● PROBLEM DETAILS: Whenever a line below holds the word "section", count it; then give the total and nothing else.

Segment Open

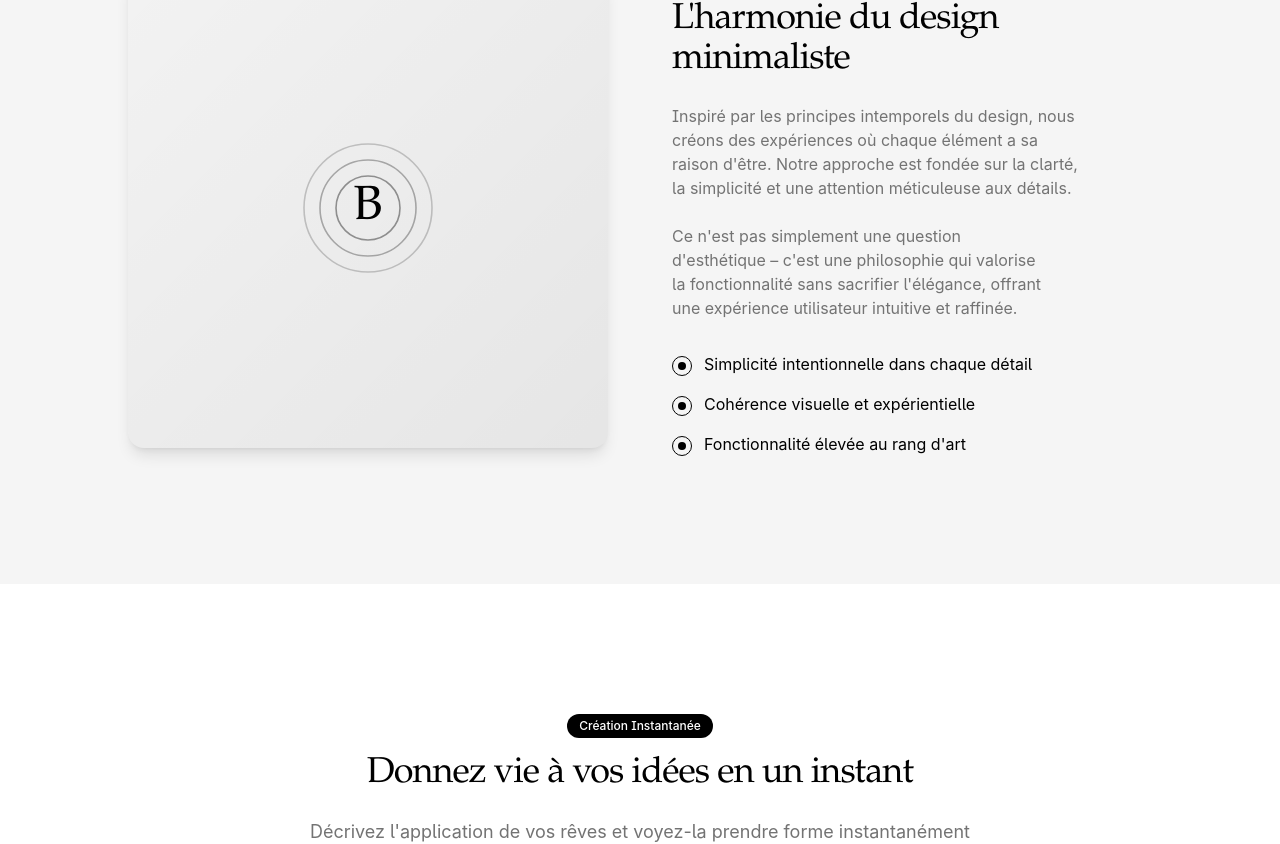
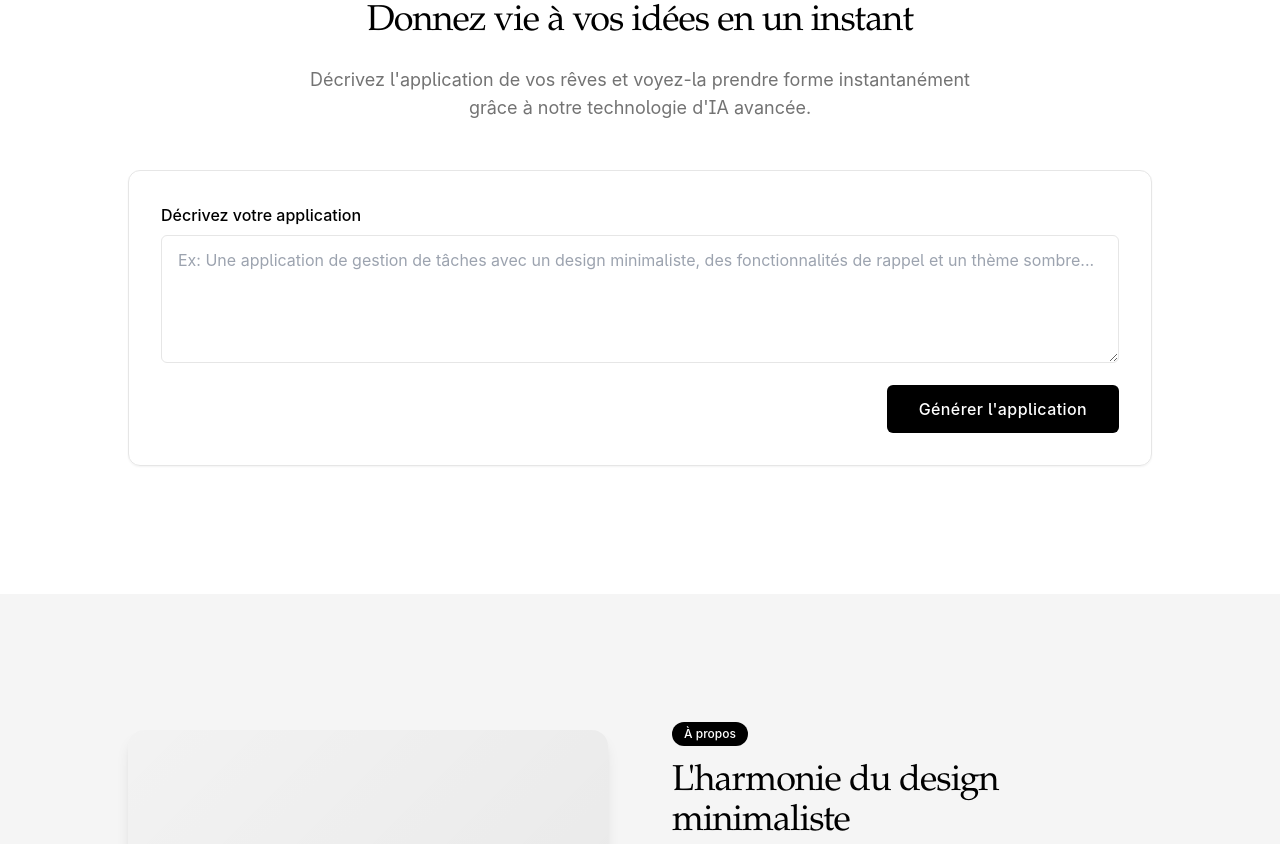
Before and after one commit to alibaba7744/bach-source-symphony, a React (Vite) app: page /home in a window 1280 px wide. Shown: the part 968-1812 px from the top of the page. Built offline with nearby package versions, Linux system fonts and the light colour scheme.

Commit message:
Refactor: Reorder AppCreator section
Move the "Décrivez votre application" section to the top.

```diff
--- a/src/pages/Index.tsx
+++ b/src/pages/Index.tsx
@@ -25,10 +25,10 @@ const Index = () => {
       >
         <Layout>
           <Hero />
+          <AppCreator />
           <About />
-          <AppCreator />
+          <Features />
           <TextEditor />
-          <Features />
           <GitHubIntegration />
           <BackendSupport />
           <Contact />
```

Segment Closed

● ANSWER FOR THE TASK: 2